I’ve had a semi-complicated relationship with the concept of employment. While I was in school (including college), my parents basically forbid me from getting a job. This is mostly because of my sister, who got a job in high school and stopped caring about school after that. She dropped out of college and my parents didn’t want me to do that. So, after getting my Bachelor’s and Master’s, the world of employment finally opened up to me. Unfortunately, my first two “jobs” were just unpaid internships that were more busy work than anything else. Put simply, my employers weren’t all that good and didn’t really need me. So, instead, I consider my first official “job” to be the first one that actually payed me. And that job had me working at a prison.
I’m going to purposefully be vague about my employers and the prison itself. Simply put, I don’t remember signing any kind of “non-disclosure agreement,” but I don’t remember NOT signing something like that either. I’m just trying to legally cover my ass.

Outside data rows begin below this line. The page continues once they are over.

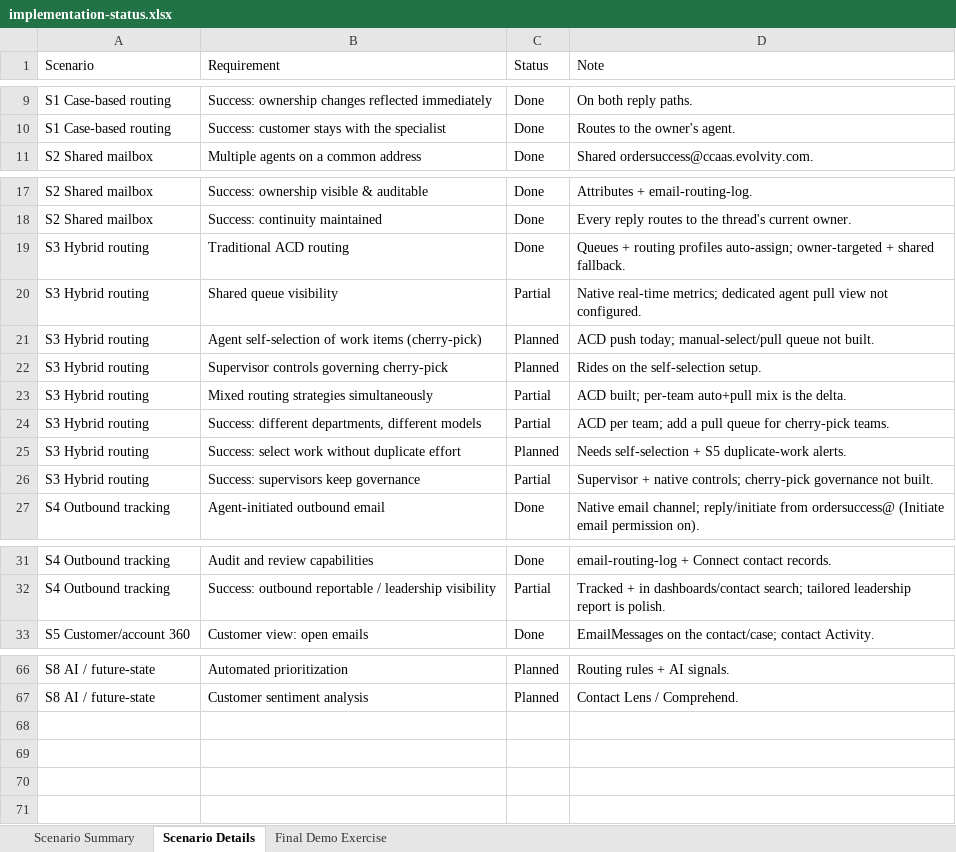
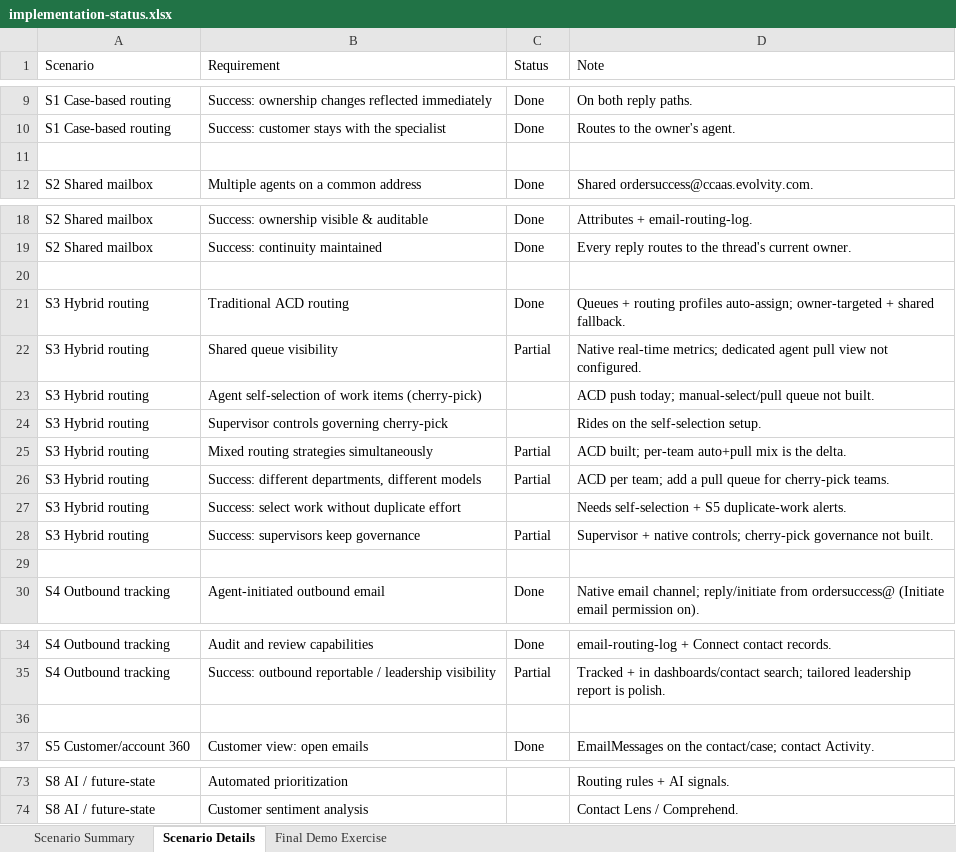
Before and after one commit to sr0626/salesforce-email-demo, an Excel workbook: docs/implementation-status.xlsx, sheet Scenario Details, drawn as a sheet; only a part is shown, gaps mark what is left out; values as stored, in another font and other column widths than the file's, no cell formats; conditional formats not drawn; addresses are those after the commit; the diff covers the shown part only; the diff names each change by its address in the sheet, - before the commit and + after, or states it on an @@ line.

```diff
--- a/docs/implementation-status.xlsx (sheet Scenario Details)
+++ b/docs/implementation-status.xlsx (sheet Scenario Details)
+row 11: (empty)
+row 20: (empty)
-C23:C24 (Status): Planned
+C23:C24 (Status): (empty)
-C27 (Status): Planned
+C27 (Status): (empty)
+row 29: (empty)
+row 36: (empty)
-C73:C74 (Status): Planned
+C73:C74 (Status): (empty)
```
Also changed, not shown: 3 added rows and 11 edited cells elsewhere in this sheet, sheet Scenario Summary, sheet Final Demo Exercise, cell formats.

So, around October of 2015, I caught wind of a job at a local community college. It was a teaching job, which I was mildly interested in pursuing. So, with some help, I got an interview. To make a long story short, I got the job. However, through a series of rather hard to explain circumstances, instead of teaching at the college itself, the powers that be decided to put me in their program helping prisoners get their GEDs. Thus, my first official job was working for a college at a prison.
The term “prison” is honestly a bit harsh in this case. The facility I was teaching in was considered more like a “re-entry center.” This means that the prisoners, or “residents,” I was teaching were within 3 years of re-entering society. I would consider the whole facility more on the “light security” side. Still, being the child of a police officer, I was really nervous about what I would see as an employee in this prison. Would I see make-shift weapons everywhere? Were all the people I’d see hardened criminals? Would I be afraid for my life every day? Turns out, the answer to all these questions was No.
See, I taught in the GED program for the facility. In order to even be granted permission to get in this program, the residents had to be in their absolute best behavior. This means no contraband violations, no violence, etc. So, for the most part, my students were just regular guys who wanted to further their own education and get their GED. Honestly, I met some nice people in there, including my favorite student who was very philosophical and well read.
That’s not to say their weren’t any incidents in the 5 months I worked at the facility. One of my students came in so high one day that he couldn’t even sit down. (I asked an officer once how they can even get that stuff. All I got in response was “They always find a way.”) There was an incident involving a violent inmate attacking a nurse. Not to mention a big ordeal involving “pornographic contraband” that got one of my coworkers fired. But the incidents were never TOO violent. (The nurse was mostly shocked, if I remember correctly.)
The real trouble came from the people running the place. See, there was an entire bureaucracy to the place that always left a bad taste in my mouth. It felt like teaching with my hands tied behind my back. The students were always asking for supplies that we ran out of quickly. To get new supplies, the facility needed to approve of the supplies, inspect them, submit written approvals, blah blah blah. To give you an example of bureaucracy screwing us over, let me tell you about the computer lab. My main classroom was the computer lab where I would tutor people at different levels of education. The Lab had a total of about 16 computers. At one point, for 6 weeks, we had only 3 computers that actually worked. In order to fix those computers, there had to be an entire process that the facility outright refused to start doing, effectively holding the computers hostage until some contract with the college pulled through or something. To be honest, the whole thing was confusing and it left me pretty angry.
Working at a prison was a challenge, but it was rewarding for me. By working at this prison, I found out I had a knack for teaching. Now I work for the college directly teaching classes in a normal classroom. Would I recommend working for a prison? Well, you definitely get a sense of what the prisoners go through. You get an appreciation for your own life. But still, no, I wouldn’t really recommend it if only because the people in charge can sometimes be very petty.